DZCPA (talk|edits) said:

4 March 2007
I just stamp it "copy" with no signature.

Kevinh5 (talk|edits) said:

4 March 2007
There is a $50 per return penalty for failure to sign a return, but a facsimile signature (stamp, or computer generated signature) works fine. All paid preparers should know this, especially Circular 230 preparers.

Kevinh5 (talk|edits) said:

4 March 2007
DZ's point is probably that the original e-filed return was signed electronically, but the copy given to the taxpayer is not the original return.

As a practical matter, I think any client paying to have a professional prepare his return deserves a signature on his copy, but that is just my .02.

I have had clients come back to my office "YOU FORGOT TO SIGN" so I make it a point to sign everything now. Not worth getting into an argument with someone who has just paid you $300 or $500.

DZCPA (talk|edits) said:

4 March 2007
I know about the penalties. This is their copy ONLY. My returns are all E filed. You sign them, I do not. Thats OK. Just wondered if I HAVE to avoid penalties. I would have to sign over 20 a day if required. Just trying to save my hands from too much work!!!

Kevinh5 (talk|edits) said:

4 March 2007
You could set up your software to sign for you and wouldn't have to do any manually.

DZCPA (talk|edits) said:

4 March 2007
Great. Can Lacerte do that?

Kevinh5 (talk|edits) said:

4 March 2007
It should, somewhere in the setup, "Print preparer's name on return" or something - I no longer use Lacerte so I don't know where.

DZCPA (talk|edits) said:

4 March 2007
It does print my name and PTIN number. No signature. The facsimile stamp might be a good idea.
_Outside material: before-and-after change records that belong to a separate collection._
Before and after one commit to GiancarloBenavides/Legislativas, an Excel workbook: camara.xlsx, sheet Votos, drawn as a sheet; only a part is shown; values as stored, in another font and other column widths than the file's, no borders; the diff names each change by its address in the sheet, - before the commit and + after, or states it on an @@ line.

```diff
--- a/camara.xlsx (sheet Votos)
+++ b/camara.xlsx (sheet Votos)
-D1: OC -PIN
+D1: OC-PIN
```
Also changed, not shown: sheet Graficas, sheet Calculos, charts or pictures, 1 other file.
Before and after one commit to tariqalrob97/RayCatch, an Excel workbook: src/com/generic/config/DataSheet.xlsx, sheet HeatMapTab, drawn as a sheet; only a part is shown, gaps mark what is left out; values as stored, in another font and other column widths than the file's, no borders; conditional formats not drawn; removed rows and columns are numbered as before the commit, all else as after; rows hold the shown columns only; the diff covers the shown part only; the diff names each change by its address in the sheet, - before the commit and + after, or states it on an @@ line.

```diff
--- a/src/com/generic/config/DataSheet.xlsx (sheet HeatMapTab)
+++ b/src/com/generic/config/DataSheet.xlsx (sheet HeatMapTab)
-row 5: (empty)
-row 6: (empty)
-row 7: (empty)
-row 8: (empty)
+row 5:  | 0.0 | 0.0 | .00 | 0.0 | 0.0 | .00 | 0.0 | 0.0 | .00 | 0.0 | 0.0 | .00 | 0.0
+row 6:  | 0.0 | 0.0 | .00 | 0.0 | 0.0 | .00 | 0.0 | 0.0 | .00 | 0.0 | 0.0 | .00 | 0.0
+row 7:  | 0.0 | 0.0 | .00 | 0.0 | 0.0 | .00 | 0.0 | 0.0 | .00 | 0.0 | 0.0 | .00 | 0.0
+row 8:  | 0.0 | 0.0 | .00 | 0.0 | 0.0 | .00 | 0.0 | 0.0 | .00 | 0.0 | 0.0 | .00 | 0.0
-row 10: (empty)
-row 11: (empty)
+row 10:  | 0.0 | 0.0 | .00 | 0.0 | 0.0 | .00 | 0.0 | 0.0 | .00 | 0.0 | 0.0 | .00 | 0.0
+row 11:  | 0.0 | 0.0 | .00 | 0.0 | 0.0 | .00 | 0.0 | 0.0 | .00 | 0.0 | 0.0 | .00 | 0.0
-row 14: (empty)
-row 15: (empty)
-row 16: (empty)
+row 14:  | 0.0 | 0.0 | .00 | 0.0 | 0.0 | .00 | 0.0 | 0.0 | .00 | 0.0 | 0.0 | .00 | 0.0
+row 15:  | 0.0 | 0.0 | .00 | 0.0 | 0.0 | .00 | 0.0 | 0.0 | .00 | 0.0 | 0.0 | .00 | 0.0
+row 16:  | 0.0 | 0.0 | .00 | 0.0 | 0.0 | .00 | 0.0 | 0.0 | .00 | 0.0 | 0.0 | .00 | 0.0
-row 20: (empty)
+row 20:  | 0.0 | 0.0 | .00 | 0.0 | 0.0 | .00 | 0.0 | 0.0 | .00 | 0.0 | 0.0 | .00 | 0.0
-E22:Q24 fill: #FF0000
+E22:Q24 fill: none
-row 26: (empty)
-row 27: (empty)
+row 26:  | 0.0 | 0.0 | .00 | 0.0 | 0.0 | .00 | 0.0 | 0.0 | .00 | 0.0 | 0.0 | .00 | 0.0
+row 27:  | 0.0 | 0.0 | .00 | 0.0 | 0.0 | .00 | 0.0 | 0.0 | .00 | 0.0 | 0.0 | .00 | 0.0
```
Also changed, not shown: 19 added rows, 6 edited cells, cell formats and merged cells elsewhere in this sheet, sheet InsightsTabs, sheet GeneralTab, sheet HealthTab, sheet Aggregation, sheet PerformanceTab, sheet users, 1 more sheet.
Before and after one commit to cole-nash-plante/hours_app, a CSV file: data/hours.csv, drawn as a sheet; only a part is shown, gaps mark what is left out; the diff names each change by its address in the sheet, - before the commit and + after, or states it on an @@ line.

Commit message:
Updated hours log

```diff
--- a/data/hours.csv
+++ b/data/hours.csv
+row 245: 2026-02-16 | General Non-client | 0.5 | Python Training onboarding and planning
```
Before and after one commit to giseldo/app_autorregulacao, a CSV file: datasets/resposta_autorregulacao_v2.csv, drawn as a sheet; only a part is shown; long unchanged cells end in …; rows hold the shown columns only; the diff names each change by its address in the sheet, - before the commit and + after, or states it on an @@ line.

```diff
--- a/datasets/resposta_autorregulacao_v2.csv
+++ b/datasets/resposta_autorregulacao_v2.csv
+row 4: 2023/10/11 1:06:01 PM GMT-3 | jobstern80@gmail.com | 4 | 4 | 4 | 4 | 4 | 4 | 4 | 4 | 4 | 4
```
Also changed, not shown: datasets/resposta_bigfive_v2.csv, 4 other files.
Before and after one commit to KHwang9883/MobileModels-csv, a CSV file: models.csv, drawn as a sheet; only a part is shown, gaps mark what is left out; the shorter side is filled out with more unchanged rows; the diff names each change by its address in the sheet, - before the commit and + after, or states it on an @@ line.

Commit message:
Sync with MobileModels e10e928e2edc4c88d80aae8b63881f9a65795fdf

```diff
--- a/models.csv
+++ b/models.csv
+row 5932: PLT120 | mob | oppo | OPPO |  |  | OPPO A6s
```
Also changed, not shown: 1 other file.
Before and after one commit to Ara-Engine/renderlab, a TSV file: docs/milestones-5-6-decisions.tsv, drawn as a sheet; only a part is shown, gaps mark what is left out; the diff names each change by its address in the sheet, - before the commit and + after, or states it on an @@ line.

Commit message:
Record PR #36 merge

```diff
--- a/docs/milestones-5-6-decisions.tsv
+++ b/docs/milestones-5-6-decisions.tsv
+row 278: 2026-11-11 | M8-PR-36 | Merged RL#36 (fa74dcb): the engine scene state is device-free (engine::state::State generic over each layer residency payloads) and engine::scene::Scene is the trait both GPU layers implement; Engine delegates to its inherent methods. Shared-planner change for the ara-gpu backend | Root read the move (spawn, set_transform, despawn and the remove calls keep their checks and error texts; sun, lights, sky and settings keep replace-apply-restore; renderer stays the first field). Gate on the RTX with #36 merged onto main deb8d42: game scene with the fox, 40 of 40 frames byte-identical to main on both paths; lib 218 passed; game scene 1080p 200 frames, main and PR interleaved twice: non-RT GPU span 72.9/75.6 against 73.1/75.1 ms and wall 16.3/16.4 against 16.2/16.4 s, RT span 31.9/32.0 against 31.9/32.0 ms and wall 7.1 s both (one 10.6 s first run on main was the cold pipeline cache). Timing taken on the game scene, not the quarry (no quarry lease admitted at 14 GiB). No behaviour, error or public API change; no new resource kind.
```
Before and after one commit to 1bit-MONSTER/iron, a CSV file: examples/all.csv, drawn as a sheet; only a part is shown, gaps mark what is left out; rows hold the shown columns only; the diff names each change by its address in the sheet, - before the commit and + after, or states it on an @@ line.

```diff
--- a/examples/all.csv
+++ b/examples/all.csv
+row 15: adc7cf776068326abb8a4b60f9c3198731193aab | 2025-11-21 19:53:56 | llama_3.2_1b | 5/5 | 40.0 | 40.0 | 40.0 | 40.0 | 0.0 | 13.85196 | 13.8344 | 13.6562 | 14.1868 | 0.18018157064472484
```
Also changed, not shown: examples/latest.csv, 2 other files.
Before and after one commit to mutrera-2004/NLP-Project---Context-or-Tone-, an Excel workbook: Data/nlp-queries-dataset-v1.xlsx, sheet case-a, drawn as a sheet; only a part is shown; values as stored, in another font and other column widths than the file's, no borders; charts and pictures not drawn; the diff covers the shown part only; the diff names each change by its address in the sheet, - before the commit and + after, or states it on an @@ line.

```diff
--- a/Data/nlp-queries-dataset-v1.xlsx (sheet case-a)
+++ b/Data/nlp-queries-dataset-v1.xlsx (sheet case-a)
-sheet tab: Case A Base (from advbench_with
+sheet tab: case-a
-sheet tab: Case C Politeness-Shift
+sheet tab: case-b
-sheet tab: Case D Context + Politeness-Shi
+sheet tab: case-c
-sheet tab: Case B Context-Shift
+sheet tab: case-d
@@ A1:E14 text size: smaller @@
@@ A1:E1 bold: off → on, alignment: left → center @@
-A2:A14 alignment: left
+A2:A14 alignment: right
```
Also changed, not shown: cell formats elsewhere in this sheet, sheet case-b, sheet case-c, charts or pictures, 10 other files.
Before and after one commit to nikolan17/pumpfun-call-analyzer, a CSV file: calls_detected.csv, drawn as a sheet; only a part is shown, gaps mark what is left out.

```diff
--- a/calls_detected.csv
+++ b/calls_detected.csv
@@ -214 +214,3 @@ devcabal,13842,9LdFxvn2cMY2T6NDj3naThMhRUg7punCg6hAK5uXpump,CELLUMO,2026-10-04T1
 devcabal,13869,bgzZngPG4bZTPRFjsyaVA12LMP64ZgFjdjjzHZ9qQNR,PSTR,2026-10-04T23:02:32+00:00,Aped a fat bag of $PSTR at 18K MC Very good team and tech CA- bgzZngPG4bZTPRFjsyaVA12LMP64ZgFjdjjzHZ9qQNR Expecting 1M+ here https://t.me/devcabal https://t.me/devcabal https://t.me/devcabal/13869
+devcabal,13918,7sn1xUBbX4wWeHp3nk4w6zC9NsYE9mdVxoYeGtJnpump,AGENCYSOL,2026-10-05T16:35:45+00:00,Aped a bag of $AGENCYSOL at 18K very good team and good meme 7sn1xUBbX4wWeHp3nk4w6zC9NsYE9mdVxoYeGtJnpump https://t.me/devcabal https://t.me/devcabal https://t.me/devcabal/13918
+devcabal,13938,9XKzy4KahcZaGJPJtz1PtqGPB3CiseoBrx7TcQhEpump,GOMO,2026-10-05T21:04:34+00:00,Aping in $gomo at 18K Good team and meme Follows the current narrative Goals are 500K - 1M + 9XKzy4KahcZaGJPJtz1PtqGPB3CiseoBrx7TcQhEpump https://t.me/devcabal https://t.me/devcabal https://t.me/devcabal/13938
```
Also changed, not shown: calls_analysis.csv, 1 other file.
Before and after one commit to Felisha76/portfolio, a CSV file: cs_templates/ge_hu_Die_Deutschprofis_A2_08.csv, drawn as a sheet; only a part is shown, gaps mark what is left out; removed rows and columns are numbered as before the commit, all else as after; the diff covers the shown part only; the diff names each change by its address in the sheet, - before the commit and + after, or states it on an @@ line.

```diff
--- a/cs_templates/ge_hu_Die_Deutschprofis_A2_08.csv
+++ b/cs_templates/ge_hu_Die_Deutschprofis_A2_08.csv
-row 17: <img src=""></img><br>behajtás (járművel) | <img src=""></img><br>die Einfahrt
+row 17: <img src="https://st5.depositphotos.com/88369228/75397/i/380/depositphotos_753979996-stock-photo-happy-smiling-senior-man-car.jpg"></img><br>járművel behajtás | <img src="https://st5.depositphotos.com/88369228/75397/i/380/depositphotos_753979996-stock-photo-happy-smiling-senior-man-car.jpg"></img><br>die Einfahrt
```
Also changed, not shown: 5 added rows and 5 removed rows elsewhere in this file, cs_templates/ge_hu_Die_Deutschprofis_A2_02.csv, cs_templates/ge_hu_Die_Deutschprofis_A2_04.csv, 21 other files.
My sexytary can do that for me.Thanks.

Taxea (talk|edits) said:

4 March 2007
You are not required to sign copies only the original.taxea

Ex-IRS (talk|edits) said:

5 March 2007
When you efile a return that return is considered the original tax return even though there is no physical paper return.

Your "signature" goes on either the Form 8354 or on Form 8879 and that satisfies the signature requirements.

The copy you give to the client is a copy and a signature is not required. That said, I always sign my clients' copies even though I don't have to.

Uncle Sam (talk|edits) said:

5 March 2007
I only manually sign a paper filed return. My signature block has all my identification information on it. I never sign the client's copy.

DZCPA (talk|edits) said:

5 March 2007
Ok thanks for the info.

Deback (talk|edits) said:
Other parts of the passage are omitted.